Sister Citizen Earlier this week, Melissa Harris-Perry, author of the forthcoming Sister Citizen: Shame, Stereotypes, and Black Women in America, was on her way into New Haven to meet with YUP about her book, tweeting as she made the journey; her visit even hit the blogosphere at Now Rise Books blog. In the book, Harris-Perry examines the cultural life expressed in literature, religion, music, images, and stereotypes that have formed black women’s political identity in America. Uniquely, she draws on political theory, surveys, and research that create a psychological portrait, as well, in order to fully illustrate the impact of how black women see themselves within the scheme of American politics. It’s not a book about voting or elected officials; it’s the past and contemporary story of what citizenship means for a vital part of America’s population, and how the rest of us perceive our sister citizens.  

You can read about Harris-Perry’s new book and see the rest of our Fall 2011 catalog, now available online. Oh, and if you don’t recognize the title, it comes from her column at The Nation, so you won’t be deprived of her acuminous insight  before the book comes out.

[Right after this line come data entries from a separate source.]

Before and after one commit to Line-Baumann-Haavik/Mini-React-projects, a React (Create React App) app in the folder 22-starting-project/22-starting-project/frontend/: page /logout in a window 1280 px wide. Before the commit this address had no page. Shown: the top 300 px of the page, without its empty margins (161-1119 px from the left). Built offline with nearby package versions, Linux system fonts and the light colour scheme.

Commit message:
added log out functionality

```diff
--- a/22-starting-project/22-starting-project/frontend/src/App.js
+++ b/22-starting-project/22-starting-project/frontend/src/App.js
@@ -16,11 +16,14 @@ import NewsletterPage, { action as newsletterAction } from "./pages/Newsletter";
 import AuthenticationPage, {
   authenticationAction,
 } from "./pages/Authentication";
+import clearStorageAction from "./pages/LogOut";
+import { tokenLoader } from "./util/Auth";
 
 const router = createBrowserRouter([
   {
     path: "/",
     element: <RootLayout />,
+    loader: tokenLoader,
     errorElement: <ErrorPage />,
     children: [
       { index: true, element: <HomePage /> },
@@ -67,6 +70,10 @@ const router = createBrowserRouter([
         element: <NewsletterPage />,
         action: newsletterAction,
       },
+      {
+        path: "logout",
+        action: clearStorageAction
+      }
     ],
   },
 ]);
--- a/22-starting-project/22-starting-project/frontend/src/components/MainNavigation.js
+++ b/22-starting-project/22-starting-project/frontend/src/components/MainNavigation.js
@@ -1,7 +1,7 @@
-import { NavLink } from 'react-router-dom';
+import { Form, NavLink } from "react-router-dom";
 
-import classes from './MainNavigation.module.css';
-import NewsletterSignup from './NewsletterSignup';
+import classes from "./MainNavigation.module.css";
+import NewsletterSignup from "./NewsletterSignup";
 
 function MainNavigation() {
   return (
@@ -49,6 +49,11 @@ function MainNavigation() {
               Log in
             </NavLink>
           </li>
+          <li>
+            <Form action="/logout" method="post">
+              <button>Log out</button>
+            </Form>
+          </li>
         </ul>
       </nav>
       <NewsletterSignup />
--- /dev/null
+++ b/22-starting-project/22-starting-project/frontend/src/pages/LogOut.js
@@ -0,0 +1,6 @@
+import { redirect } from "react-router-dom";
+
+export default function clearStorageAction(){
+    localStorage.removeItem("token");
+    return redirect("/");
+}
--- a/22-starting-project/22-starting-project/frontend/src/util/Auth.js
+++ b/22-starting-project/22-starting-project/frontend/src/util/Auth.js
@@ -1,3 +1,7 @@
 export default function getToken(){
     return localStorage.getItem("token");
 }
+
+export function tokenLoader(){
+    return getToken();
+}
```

Black Gotham In a similar vein, Carla L. Peterson’s contributions to the New York Times’ “Disunion” series on the Civil War have continued, with her newest piece on nineteenth-century African Americans, asking: “What Were the Women Doing?” Earlier this year, we published Black Gotham, in which Peterson explores her own heritage as part of the greater, largely untold history of blacks in New York before, during, and after the Civil War Reconstruction.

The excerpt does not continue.